=== ABOUT THIS TASK ===
How many lines in the data below contain the string "fontSize"? State that number only.

****

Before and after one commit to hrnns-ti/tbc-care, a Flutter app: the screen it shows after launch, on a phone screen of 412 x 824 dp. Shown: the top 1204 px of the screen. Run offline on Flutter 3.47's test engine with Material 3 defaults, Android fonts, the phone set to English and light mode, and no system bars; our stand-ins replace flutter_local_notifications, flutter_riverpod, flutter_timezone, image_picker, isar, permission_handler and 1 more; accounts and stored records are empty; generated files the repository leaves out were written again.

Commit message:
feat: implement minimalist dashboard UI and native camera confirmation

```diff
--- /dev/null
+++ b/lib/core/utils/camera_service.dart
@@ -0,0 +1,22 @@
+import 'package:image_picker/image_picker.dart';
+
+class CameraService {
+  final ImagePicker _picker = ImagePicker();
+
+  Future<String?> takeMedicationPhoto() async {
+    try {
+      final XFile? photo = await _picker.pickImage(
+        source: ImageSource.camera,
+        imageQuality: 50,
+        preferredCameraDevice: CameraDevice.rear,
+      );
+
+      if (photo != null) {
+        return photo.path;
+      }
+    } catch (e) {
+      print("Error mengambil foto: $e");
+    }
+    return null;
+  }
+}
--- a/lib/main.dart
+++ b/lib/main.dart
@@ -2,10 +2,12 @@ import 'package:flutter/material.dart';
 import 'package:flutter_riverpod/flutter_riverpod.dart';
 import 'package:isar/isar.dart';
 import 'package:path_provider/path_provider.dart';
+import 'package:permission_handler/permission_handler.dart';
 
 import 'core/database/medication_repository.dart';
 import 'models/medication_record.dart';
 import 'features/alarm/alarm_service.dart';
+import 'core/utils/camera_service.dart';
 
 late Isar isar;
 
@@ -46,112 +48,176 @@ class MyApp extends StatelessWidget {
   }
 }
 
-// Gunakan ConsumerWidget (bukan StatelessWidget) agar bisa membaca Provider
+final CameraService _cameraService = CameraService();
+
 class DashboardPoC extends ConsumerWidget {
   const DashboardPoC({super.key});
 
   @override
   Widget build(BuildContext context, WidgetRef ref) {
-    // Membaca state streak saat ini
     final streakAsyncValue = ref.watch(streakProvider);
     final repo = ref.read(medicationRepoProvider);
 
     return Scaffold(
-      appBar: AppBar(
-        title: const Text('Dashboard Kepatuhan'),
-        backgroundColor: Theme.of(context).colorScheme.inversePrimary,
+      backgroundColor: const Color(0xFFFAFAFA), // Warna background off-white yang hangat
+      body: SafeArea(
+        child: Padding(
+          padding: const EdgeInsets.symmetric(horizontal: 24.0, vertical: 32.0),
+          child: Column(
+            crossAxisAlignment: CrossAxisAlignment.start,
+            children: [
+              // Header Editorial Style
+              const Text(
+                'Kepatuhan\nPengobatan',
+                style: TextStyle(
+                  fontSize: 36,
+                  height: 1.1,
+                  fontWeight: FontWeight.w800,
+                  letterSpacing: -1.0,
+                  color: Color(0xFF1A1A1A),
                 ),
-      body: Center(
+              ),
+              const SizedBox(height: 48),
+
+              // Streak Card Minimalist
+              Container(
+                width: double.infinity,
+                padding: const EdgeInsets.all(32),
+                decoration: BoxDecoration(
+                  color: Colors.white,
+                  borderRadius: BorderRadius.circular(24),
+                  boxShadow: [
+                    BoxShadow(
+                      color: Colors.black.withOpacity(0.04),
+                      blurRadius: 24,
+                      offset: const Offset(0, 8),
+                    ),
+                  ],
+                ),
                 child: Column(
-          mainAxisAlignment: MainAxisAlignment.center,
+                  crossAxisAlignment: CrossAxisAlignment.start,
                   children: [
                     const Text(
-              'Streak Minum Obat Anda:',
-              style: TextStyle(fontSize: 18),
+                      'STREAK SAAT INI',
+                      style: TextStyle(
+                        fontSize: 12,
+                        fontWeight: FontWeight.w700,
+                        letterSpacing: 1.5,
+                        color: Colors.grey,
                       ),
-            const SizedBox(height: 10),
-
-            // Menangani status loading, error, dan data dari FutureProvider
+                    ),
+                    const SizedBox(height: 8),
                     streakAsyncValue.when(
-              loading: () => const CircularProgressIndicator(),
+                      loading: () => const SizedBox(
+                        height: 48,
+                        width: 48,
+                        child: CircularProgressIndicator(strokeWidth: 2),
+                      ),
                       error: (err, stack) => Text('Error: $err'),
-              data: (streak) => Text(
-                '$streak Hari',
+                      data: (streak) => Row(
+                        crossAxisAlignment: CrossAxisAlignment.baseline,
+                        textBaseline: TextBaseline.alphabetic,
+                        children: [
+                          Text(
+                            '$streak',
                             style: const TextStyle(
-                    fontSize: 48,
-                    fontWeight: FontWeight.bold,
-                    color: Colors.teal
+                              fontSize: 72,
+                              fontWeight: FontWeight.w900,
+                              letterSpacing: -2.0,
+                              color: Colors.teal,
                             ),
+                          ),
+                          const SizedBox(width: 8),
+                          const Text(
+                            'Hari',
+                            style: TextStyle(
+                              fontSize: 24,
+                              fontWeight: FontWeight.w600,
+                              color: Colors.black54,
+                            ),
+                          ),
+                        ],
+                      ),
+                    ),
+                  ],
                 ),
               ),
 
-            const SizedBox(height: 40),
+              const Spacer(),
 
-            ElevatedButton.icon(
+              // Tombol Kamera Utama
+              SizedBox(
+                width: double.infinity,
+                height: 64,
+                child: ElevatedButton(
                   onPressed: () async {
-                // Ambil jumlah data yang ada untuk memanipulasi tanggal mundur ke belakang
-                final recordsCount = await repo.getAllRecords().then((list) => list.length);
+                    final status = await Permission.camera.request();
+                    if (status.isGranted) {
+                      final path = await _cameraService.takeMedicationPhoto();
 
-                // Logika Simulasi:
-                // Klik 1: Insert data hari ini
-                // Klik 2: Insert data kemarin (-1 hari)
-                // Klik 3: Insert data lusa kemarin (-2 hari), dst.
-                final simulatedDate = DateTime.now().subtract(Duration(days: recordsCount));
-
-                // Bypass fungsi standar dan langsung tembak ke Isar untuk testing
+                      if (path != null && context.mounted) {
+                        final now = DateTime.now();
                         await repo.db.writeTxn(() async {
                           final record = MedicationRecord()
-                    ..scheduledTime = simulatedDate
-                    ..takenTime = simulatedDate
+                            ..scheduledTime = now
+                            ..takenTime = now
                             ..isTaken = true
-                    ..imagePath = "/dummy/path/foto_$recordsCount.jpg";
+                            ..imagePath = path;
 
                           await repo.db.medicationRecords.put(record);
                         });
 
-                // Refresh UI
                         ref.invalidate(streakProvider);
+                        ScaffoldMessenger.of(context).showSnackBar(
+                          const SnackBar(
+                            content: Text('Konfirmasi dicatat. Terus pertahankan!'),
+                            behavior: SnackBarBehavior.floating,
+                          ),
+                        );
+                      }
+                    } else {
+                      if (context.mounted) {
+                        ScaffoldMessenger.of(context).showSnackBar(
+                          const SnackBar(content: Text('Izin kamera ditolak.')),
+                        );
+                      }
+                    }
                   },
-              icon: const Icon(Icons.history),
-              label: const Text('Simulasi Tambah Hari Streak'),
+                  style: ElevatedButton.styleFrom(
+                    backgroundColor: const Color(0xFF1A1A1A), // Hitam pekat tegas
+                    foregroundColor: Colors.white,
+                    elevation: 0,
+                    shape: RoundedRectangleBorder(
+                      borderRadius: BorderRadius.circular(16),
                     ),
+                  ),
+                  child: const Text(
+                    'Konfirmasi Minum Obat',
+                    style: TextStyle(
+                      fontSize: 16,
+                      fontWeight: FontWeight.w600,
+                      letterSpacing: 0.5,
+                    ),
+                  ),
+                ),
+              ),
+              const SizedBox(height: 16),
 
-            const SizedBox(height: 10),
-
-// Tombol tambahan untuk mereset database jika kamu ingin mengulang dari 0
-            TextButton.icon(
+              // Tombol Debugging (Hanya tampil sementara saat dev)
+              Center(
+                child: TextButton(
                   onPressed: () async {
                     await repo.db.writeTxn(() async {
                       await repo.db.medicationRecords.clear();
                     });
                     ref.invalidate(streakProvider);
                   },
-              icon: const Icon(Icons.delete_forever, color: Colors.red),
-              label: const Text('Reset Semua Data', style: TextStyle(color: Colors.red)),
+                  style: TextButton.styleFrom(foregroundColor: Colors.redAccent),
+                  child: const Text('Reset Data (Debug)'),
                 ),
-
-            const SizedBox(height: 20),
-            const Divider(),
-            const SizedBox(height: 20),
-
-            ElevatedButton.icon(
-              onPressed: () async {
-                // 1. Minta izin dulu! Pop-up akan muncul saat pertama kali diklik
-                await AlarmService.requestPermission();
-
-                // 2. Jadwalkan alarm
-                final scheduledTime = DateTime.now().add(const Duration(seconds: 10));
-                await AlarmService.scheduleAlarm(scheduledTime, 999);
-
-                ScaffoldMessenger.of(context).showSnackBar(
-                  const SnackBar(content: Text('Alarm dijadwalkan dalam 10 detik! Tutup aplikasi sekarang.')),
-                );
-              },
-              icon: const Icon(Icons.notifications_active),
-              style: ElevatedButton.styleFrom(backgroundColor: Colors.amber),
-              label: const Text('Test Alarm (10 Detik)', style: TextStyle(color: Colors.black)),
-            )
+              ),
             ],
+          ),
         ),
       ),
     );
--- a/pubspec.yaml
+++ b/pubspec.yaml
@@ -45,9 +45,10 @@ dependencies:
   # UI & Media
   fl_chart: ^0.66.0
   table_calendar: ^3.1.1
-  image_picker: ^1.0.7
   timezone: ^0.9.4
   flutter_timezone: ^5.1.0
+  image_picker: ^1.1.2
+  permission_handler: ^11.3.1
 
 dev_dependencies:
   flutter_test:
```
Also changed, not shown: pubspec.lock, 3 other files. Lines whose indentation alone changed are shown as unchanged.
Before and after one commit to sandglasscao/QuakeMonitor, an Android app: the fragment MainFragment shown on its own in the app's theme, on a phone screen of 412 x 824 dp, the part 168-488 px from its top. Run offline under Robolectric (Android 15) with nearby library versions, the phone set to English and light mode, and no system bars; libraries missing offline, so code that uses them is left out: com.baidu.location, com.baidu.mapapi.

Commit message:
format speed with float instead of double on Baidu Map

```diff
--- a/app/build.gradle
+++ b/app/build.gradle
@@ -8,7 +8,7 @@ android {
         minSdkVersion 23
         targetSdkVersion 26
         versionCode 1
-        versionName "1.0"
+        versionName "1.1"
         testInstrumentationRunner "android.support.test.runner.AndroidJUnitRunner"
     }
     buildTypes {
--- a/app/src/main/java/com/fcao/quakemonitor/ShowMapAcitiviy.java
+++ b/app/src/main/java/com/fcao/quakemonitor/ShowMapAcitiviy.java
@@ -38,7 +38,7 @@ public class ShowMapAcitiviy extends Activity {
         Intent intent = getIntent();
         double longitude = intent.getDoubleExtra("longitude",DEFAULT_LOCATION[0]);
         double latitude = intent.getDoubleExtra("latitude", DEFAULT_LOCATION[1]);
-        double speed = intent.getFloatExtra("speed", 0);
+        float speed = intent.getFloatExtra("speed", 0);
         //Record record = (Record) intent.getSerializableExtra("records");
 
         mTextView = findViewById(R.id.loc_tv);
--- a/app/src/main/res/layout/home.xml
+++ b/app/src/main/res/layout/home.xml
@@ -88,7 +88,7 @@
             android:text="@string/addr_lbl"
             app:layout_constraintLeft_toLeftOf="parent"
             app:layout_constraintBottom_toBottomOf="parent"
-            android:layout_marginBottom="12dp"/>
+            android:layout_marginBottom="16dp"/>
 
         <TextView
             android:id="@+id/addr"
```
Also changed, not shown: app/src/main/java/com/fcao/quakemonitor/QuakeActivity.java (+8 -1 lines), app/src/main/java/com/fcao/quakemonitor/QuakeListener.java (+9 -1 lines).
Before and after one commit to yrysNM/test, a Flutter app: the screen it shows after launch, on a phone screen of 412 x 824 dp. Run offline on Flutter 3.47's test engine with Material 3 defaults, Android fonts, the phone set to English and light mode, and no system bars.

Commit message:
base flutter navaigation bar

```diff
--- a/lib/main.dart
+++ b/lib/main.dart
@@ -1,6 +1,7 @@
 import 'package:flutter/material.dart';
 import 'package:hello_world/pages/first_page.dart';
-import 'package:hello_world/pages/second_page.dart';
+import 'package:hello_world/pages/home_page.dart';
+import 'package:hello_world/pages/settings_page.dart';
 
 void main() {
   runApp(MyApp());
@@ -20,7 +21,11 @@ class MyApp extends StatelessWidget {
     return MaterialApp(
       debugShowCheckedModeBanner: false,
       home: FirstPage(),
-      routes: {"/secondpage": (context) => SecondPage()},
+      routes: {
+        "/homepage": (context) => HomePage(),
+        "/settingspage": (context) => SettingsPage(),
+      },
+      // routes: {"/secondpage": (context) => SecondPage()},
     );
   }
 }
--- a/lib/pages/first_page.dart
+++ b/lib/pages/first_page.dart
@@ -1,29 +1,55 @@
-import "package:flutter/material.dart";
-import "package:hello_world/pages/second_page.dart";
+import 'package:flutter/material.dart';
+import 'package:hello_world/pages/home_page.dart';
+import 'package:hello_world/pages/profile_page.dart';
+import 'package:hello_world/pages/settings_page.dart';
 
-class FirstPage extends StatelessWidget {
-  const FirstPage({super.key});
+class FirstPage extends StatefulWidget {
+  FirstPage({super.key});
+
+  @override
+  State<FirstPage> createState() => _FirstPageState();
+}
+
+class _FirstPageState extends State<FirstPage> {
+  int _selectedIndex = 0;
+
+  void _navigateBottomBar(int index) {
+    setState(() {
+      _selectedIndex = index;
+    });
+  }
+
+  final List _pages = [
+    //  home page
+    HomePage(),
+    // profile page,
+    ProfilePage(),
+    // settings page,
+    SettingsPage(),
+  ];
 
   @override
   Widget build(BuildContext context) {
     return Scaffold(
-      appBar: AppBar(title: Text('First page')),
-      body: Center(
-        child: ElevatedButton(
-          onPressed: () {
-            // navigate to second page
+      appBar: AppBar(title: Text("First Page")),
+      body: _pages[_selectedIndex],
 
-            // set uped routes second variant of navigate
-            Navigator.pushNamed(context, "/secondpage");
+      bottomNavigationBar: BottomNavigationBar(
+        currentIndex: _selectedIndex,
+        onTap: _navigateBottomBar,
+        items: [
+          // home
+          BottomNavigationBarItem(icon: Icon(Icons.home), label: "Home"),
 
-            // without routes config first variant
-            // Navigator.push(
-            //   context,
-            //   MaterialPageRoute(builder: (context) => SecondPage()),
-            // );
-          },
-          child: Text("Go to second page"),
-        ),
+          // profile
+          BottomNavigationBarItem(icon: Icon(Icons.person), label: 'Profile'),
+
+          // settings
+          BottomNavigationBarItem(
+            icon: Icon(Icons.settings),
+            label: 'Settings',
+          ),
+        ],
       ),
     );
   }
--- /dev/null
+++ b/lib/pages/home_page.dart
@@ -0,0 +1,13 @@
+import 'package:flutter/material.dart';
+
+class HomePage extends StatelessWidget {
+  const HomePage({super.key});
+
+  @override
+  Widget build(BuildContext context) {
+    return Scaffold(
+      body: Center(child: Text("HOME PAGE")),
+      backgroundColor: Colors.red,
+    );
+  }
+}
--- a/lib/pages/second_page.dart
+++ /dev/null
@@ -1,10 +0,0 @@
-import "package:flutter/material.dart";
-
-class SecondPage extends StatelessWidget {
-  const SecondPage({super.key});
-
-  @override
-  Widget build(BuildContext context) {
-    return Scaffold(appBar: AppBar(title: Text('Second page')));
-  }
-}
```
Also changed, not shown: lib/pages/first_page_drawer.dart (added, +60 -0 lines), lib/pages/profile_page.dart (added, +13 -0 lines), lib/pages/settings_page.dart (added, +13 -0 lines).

****

=== ANSWER TO THIS EXERCISE ===
7